- [Requirement]: Using the records below, filter out every line that lacks "molecule" and copy the rest.

Data supplied section start

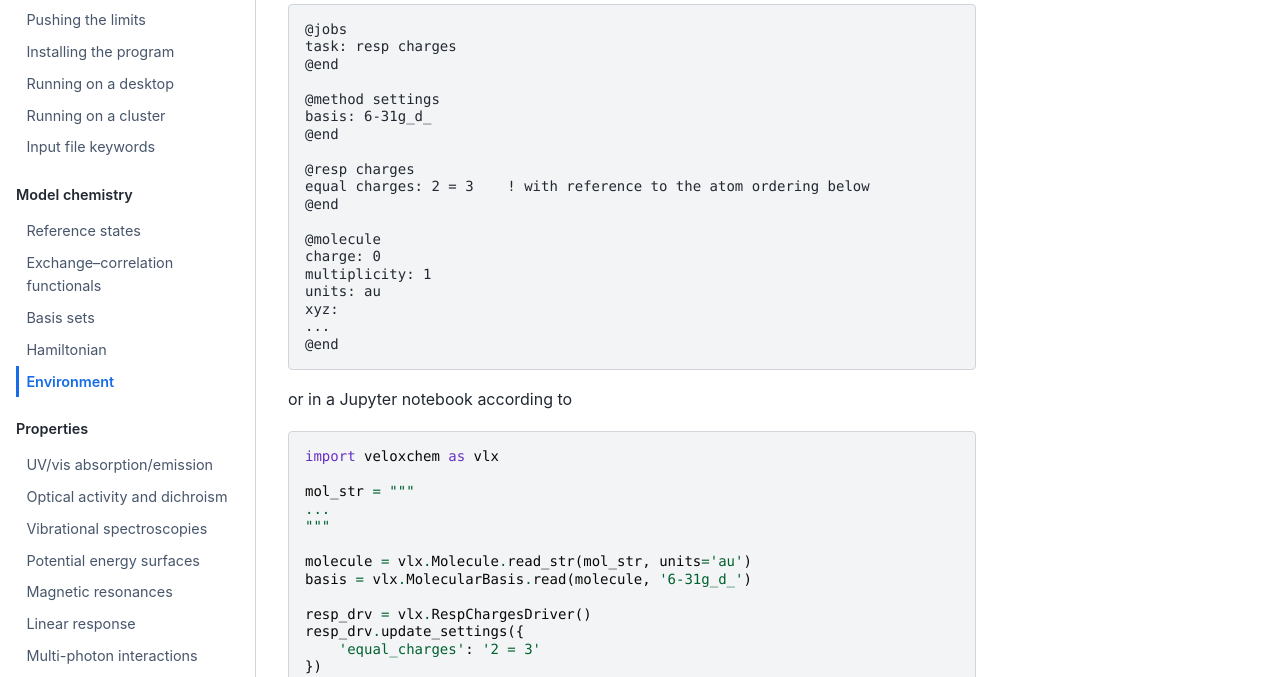
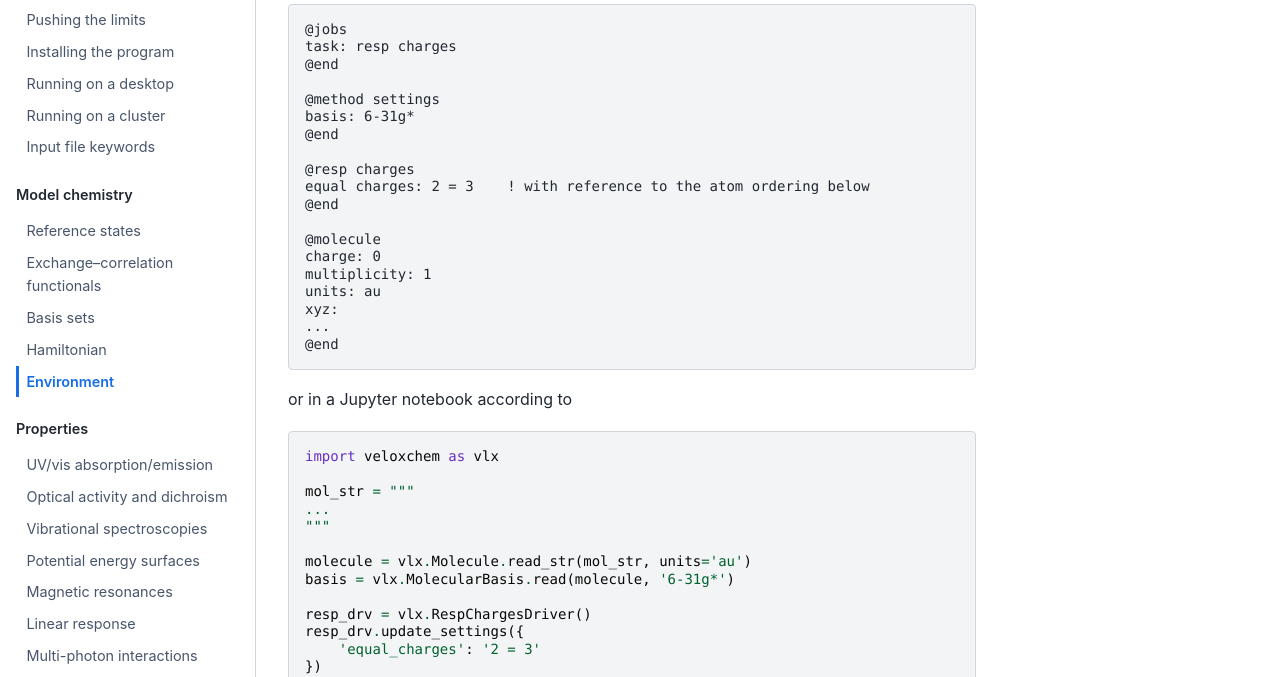
Before and after one commit to kthpanor/vlxman, a Jupyter Book: the page built from docs/embedding.md, in a window 1280 px wide and 1400 px high, scrolled down 2946 px. Shown: the part 239-916 px from the top of the window. Built offline with Jupyter Book 1.0.4 settings and Sphinx 7.4.7 and the Sphinx Book theme 1.1.4, drawn with Linux system fonts in a browser that asks for light colours; cross-references to code outside the pages are shown as plain code.

```diff
--- a/docs/embedding.md
+++ b/docs/embedding.md
@@ -145,7 +145,7 @@ task: resp charges
 @end
 
 @method settings
-basis: 6-31g_d_
+basis: 6-31g*
 @end
 
 @resp charges
@@ -171,7 +171,7 @@ mol_str = """
 """
 
 molecule = vlx.Molecule.read_str(mol_str, units='au')
-basis = vlx.MolecularBasis.read(molecule, '6-31g_d_')
+basis = vlx.MolecularBasis.read(molecule, '6-31g*')
 
 resp_drv = vlx.RespChargesDriver()
 resp_drv.update_settings({
```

Data supplied section end

- [Solution for this problem]:
 molecule = vlx.Molecule.read_str(mol_str, units='au')
-basis = vlx.MolecularBasis.read(molecule, '6-31g_d_')
+basis = vlx.MolecularBasis.read(molecule, '6-31g*')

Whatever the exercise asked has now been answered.